WHAT TO PRODUCE:
An exact reproduction of the data below is the required answer.

______

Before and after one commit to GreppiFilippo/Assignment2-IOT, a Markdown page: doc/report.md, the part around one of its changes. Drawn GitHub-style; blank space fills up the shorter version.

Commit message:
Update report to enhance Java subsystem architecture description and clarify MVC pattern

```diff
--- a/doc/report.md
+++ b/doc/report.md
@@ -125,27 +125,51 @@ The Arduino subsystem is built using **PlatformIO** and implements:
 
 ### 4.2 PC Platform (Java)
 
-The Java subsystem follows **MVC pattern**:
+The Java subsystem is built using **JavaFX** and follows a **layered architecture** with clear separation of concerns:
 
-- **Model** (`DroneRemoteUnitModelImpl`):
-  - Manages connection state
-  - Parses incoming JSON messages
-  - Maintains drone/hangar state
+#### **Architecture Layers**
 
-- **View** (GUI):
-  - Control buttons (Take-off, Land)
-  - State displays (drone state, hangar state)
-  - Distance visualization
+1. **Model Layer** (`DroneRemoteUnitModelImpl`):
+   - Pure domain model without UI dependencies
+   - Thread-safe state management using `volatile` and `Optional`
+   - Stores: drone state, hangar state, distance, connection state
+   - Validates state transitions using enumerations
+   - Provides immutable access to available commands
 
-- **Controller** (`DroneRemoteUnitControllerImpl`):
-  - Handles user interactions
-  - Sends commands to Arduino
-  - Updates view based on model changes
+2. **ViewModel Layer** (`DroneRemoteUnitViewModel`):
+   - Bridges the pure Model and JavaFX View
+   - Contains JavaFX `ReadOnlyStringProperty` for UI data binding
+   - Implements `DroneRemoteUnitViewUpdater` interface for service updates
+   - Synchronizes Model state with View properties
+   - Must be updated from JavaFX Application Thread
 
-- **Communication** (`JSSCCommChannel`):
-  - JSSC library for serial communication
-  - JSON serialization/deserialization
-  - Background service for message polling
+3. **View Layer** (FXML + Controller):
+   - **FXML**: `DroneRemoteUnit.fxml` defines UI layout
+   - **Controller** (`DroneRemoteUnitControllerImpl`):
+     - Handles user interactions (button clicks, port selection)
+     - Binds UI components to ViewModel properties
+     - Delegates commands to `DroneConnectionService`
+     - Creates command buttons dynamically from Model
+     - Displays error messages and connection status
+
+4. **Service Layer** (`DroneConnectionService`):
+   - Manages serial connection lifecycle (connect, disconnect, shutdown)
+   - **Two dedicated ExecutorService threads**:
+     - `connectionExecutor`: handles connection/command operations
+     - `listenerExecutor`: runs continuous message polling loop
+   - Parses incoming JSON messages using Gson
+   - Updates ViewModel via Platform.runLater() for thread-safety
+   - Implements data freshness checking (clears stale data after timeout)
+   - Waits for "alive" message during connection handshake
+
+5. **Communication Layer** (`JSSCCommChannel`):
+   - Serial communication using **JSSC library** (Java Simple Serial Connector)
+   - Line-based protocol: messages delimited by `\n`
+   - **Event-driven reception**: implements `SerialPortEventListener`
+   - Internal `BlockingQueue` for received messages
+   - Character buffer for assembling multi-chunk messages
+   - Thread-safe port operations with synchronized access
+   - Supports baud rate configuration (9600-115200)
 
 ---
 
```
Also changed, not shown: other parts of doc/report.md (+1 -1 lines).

______

ANSWER AREA:
Before and after one commit to GreppiFilippo/Assignment2-IOT, a Markdown page: doc/report.md, the part around one of its changes. Drawn GitHub-style; blank space fills up the shorter version.

Commit message:
Update report to enhance Java subsystem architecture description and clarify MVC pattern

```diff
--- a/doc/report.md
+++ b/doc/report.md
@@ -125,27 +125,51 @@ The Arduino subsystem is built using **PlatformIO** and implements:
 
 ### 4.2 PC Platform (Java)
 
-The Java subsystem follows **MVC pattern**:
+The Java subsystem is built using **JavaFX** and follows a **layered architecture** with clear separation of concerns:
 
-- **Model** (`DroneRemoteUnitModelImpl`):
-  - Manages connection state
-  - Parses incoming JSON messages
-  - Maintains drone/hangar state
+#### **Architecture Layers**
 
-- **View** (GUI):
-  - Control buttons (Take-off, Land)
-  - State displays (drone state, hangar state)
-  - Distance visualization
+1. **Model Layer** (`DroneRemoteUnitModelImpl`):
+   - Pure domain model without UI dependencies
+   - Thread-safe state management using `volatile` and `Optional`
+   - Stores: drone state, hangar state, distance, connection state
+   - Validates state transitions using enumerations
+   - Provides immutable access to available commands
 
-- **Controller** (`DroneRemoteUnitControllerImpl`):
-  - Handles user interactions
-  - Sends commands to Arduino
-  - Updates view based on model changes
+2. **ViewModel Layer** (`DroneRemoteUnitViewModel`):
+   - Bridges the pure Model and JavaFX View
+   - Contains JavaFX `ReadOnlyStringProperty` for UI data binding
+   - Implements `DroneRemoteUnitViewUpdater` interface for service updates
+   - Synchronizes Model state with View properties
+   - Must be updated from JavaFX Application Thread
 
-- **Communication** (`JSSCCommChannel`):
-  - JSSC library for serial communication
-  - JSON serialization/deserialization
-  - Background service for message polling
+3. **View Layer** (FXML + Controller):
+   - **FXML**: `DroneRemoteUnit.fxml` defines UI layout
+   - **Controller** (`DroneRemoteUnitControllerImpl`):
+     - Handles user interactions (button clicks, port selection)
+     - Binds UI components to ViewModel properties
+     - Delegates commands to `DroneConnectionService`
+     - Creates command buttons dynamically from Model
+     - Displays error messages and connection status
+
+4. **Service Layer** (`DroneConnectionService`):
+   - Manages serial connection lifecycle (connect, disconnect, shutdown)
+   - **Two dedicated ExecutorService threads**:
+     - `connectionExecutor`: handles connection/command operations
+     - `listenerExecutor`: runs continuous message polling loop
+   - Parses incoming JSON messages using Gson
+   - Updates ViewModel via Platform.runLater() for thread-safety
+   - Implements data freshness checking (clears stale data after timeout)
+   - Waits for "alive" message during connection handshake
+
+5. **Communication Layer** (`JSSCCommChannel`):
+   - Serial communication using **JSSC library** (Java Simple Serial Connector)
+   - Line-based protocol: messages delimited by `\n`
+   - **Event-driven reception**: implements `SerialPortEventListener`
+   - Internal `BlockingQueue` for received messages
+   - Character buffer for assembling multi-chunk messages
+   - Thread-safe port operations with synchronized access
+   - Supports baud rate configuration (9600-115200)
 
 ---
 
```
Also changed, not shown: other parts of doc/report.md (+1 -1 lines).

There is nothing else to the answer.